WHAT THE TASK REQUIRES:
Only the lines below starting at the one that contains "the library can" and ending at the one that contains "owner's close not" are to be reproduced, exactly and with both ends kept.

[Web page revision data]
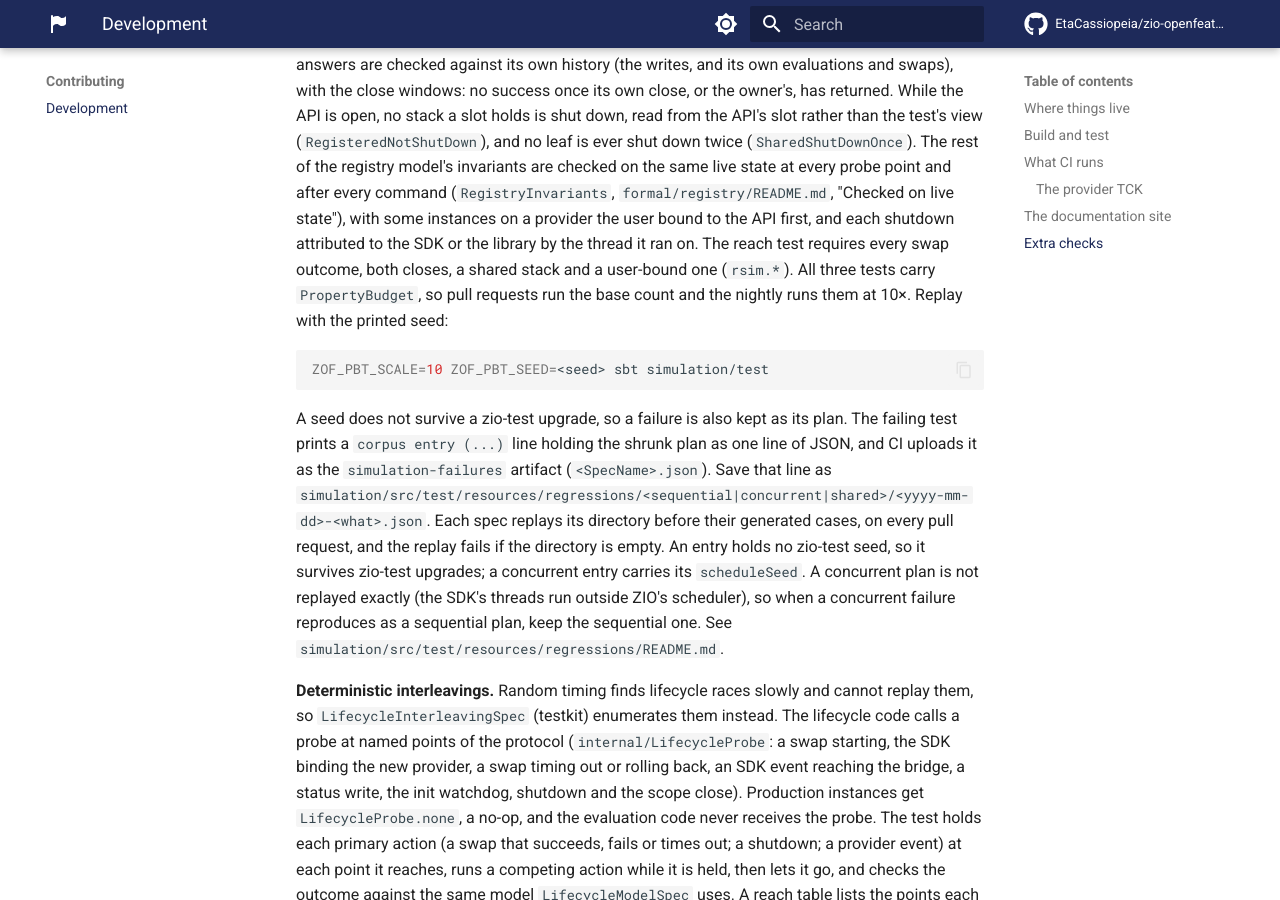
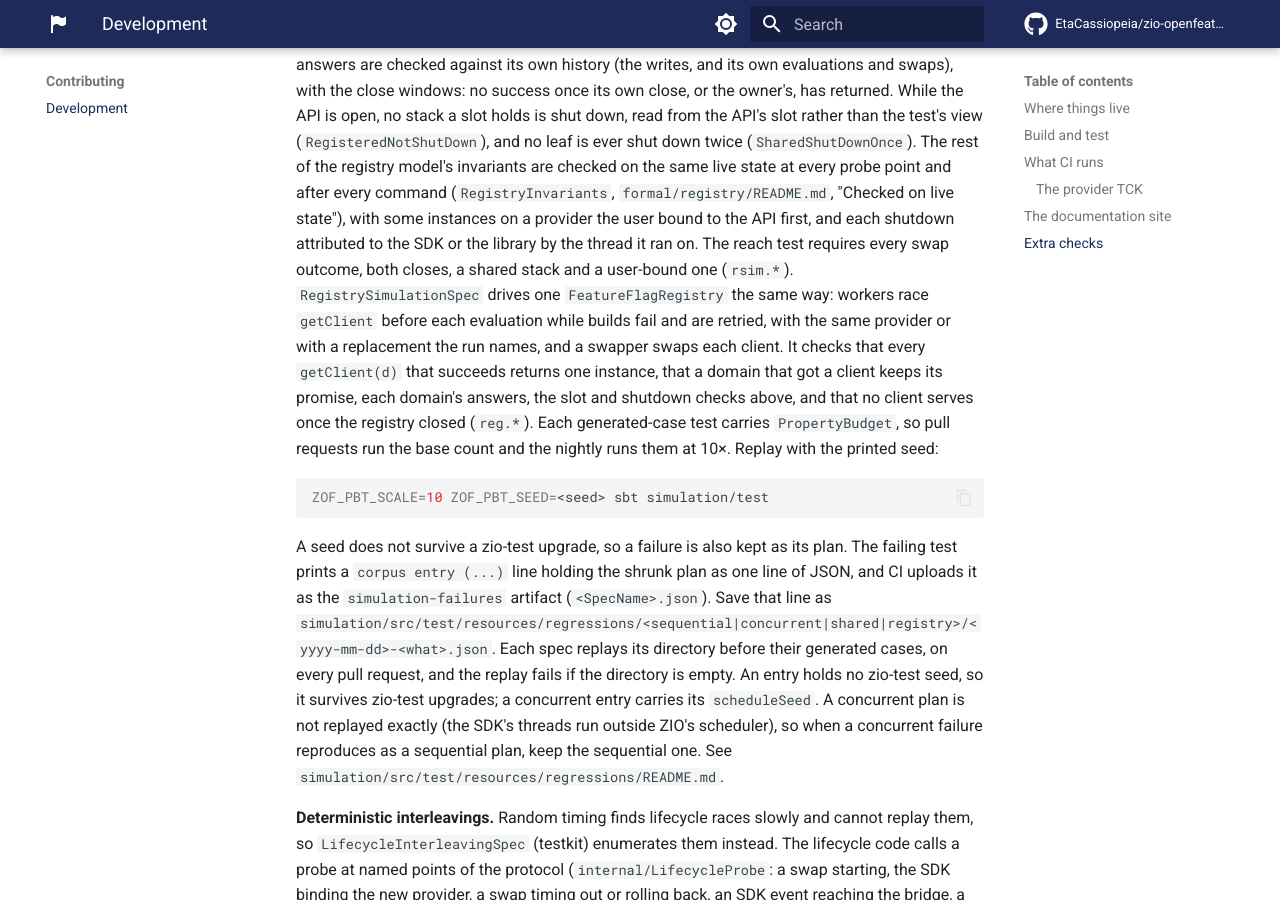
Before and after one commit to EtaCassiopeia/zio-openfeature, an MkDocs documentation site: the page built from docs/development.md, in a window 1280 px wide and 900 px high, scrolled down 5448 px. Built offline with MkDocs 1.6.1 and Material for MkDocs 9.7.7, drawn with Linux system fonts in a browser that asks for light colours; comment, search, counter and statistics services are not loaded.

Commit message:
Simulate one registry's concurrent clients, builds and retries (#1024)

````diff
--- a/docs/development.md
+++ b/docs/development.md
@@ -173,8 +173,12 @@ API is open, no stack a slot holds is shut down, read from the API's slot rather
 invariants are checked on the same live state at every probe point and after every command (`RegistryInvariants`,
 `formal/registry/README.md`, "Checked on live state"), with some instances on a provider the user bound to the API
 first, and each shutdown attributed to the SDK or the library by the thread it ran on. The reach test requires every
-swap outcome, both closes, a shared stack and a user-bound one (`rsim.*`). All three
-tests carry `PropertyBudget`, so pull requests run the base count and the nightly runs them at 10×. Replay with the
+swap outcome, both closes, a shared stack and a user-bound one (`rsim.*`). `RegistrySimulationSpec` drives one
+`FeatureFlagRegistry` the same way: workers race `getClient` before each evaluation while builds fail and are retried,
+with the same provider or with a replacement the run names, and a swapper swaps each client. It checks that every
+`getClient(d)` that succeeds returns one instance, that a domain that got a client keeps its promise, each domain's
+answers, the slot and shutdown checks above, and that no client serves once the registry closed (`reg.*`). Each generated-case
+test carries `PropertyBudget`, so pull requests run the base count and the nightly runs them at 10×. Replay with the
 printed seed:
 
 ```sh
@@ -184,7 +188,7 @@ ZOF_PBT_SCALE=10 ZOF_PBT_SEED=<seed> sbt simulation/test
 A seed does not survive a zio-test upgrade, so a failure is also kept as its plan. The failing test prints a
 `corpus entry (...)` line holding the shrunk plan as one line of JSON, and CI uploads it as the `simulation-failures`
 artifact (`<SpecName>.json`). Save that line as
-`simulation/src/test/resources/regressions/<sequential|concurrent|shared>/<yyyy-mm-dd>-<what>.json`. Each spec replays its
+`simulation/src/test/resources/regressions/<sequential|concurrent|shared|registry>/<yyyy-mm-dd>-<what>.json`. Each spec replays its
 directory before their generated cases, on every pull request, and the replay fails if the directory is empty. An entry
 holds no zio-test seed, so it survives zio-test upgrades; a concurrent entry carries its `scheduleSeed`. A concurrent plan is not replayed exactly (the SDK's threads run
 outside ZIO's scheduler), so when a concurrent failure reproduces as a sequential plan, keep the sequential one. See
--- a/formal/registry/README.md
+++ b/formal/registry/README.md
@@ -196,12 +196,16 @@ the skips per spec and reason (`trace-map.md` lists them). CI runs all of it in
 The shared-API simulation (`simulation/.../SharedApiSimulationSpec`) is recorded too: two or three instances on one API
 under the schedule perturber, the first owning it, one maybe built on another's provider, with swaps, failed swaps,
 non-owner and owner closes. Each generated plan is one run (`RegistryRecording.recorded`), written with its plan beside
-it (`<run>.plan.json`) for the simulation's corpus (`regressions/shared/`). The job records it at the base budget on
-pull requests and main and at ten times it nightly, and checks it without `--reached`: the suites above take every
-action.
+it (`<run>.plan.json`) for the simulation's corpus (`regressions/shared/`). So is the registry simulation
+(`RegistrySimulationSpec`), the other topology: one `FeatureFlagRegistry` whose domains' providers fail their first
+one or two `initialize()` calls, so a later `getClient` retries the same provider, or every one, so a retry builds the
+replacement the run names, while workers race `getClient` before each evaluation and a swapper swaps each client (`regressions/registry/`).
+The job records both at the base budget on pull requests and main and at ten times it nightly, and checks them without
+`--reached`: the suites above take every action.
 
 ```sh
-ZOF_TRACE=1 ZOF_TRACE_DIR=$PWD/traces/simulation sbt "simulation/testOnly zio.openfeature.simulation.SharedApiSimulationSpec"
+ZOF_TRACE=1 ZOF_TRACE_DIR=$PWD/traces/simulation sbt "simulation/testOnly zio.openfeature.simulation.SharedApiSimulationSpec \
+  zio.openfeature.simulation.RegistrySimulationSpec"
 python3 validate.py tla2tools.jar CommunityModules-deps.jar traces/simulation/registry
 ```
 
@@ -222,20 +226,27 @@ SDK's executor (`openfeature-provider-thread-*`) or the library, the rule the la
 | `UserProviderNeverShutByLibrary` | no stack the user bound has a library shutdown, ever | the documented exception, an owner's timed-out swap off it whose provider then failed, needs a stalled `initialize()`, which the shared-API plans do not have |
 | `LiveSiblingKeepsProvider` | a live instance's slot stack, unless its last failure marked it (`replayView`), has no library shutdown | |
 | `FailedWrapperNotAbandoned` | | covered at the end by `SharedShutDownOnce`: a wrapper left running is a stack not shut down once |
-| `OneInstancePerDomain` | | registry topology only: one instance per domain here by construction |
+| `OneInstancePerDomain` | registry simulation: every `getClient(d)` that succeeds returns the same instance (`eq`) | one instance per domain by construction in the shared-API simulation |
 | `ClosedNonOwnerKeepsSlot` | while the API is open, a closed non-owner's slot still holds a provider of the run | |
 | `ClosedApiServesNone` | once the owner's close returned, every instance reports `NotReady` or `ShuttingDown` (a retired instance passes through it as its own scope closes) | |
 | `SiblingsUnaffected` | across a non-owner's close, each sibling with no swap in flight or started keeps its slot's provider, by identity, and is not retired to `NotReady` | |
-| `OnlyFailedBuildsEvicted` | | registry topology only |
+| `OnlyFailedBuildsEvicted` | registry simulation: once a `getClient(d)` succeeded, the registry holds a promise for `d` while it is open (`replayView`), at each domain's probe points and after every command; that a failed build's promise is evicted shows as the retry that rebuilds it | the close itself, which clears every promise |
 
 A user-bound instance makes no swap and no instance shares its stack: a swap off a provider the user bound queues the
 SDK's own shutdown of it, which can land after the owner's teardown already shut it down (#1019), and a provider a slot
 the library can see holds cannot be bound under a second domain. Instances on one stack swap one at a time (#1014).
+The registry simulation checks `OneInstancePerDomain`, `OnlyFailedBuildsEvicted`, `RegisteredNotShutDown` and
+`SharedShutDownOnce` (a provider a retry replaced included) on its own state. Each domain's stacks are its own, and a
+failing `initialize()` fails at once: a provider in two slots (#1014) and a retry of a provider an earlier
+`initialize()` still runs on (#1017) are kept out.
 
 `simmutants.py` puts back each bug these checks exist for and requires the simulation to name the invariant: the
 owner's close not retiring its siblings (`ClosedApiServesNone`), a non-owner's close shutting its slot's provider down
-(`ForeignNeverShutByLibrary` or `RegisteredNotShutDown`), and one emptying its slot (`ClosedNonOwnerKeepsSlot`). Each
-is a core recompile, so it runs on main and on demand. Dropping the orphan list's sibling check needs a timed-out swap,
+(`ForeignNeverShutByLibrary` or `RegisteredNotShutDown`), and one emptying its slot (`ClosedNonOwnerKeepsSlot`), in the
+shared-API simulation; and the registry evicting a client whose build succeeded (`OnlyFailedBuildsEvicted`), in the registry
+simulation. Each is a core recompile, so it runs on main and on demand. A retry with another provider not leaving the
+failed one for the registry's close matters only when the registry closes while that retry still builds, which needs a
+stalled `initialize()`: the replay's `retry-left-behind-released` target catches it instead. Dropping the orphan list's sibling check needs a timed-out swap,
 which these plans do not have; the replay's targets catch it (`codemutants.py`).
 
 ```sh
````
Also changed, not shown: 9 other files.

EXERCISE RESPONSE:
 the library can see holds cannot be bound under a second domain. Instances on one stack swap one at a time (#1014).
+The registry simulation checks `OneInstancePerDomain`, `OnlyFailedBuildsEvicted`, `RegisteredNotShutDown` and
+`SharedShutDownOnce` (a provider a retry replaced included) on its own state. Each domain's stacks are its own, and a
+failing `initialize()` fails at once: a provider in two slots (#1014) and a retry of a provider an earlier
+`initialize()` still runs on (#1017) are kept out.
 
 `simmutants.py` puts back each bug these checks exist for and requires the simulation to name the invariant: the
 owner's close not retiring its siblings (`ClosedApiServesNone`), a non-owner's close shutting its slot's provider down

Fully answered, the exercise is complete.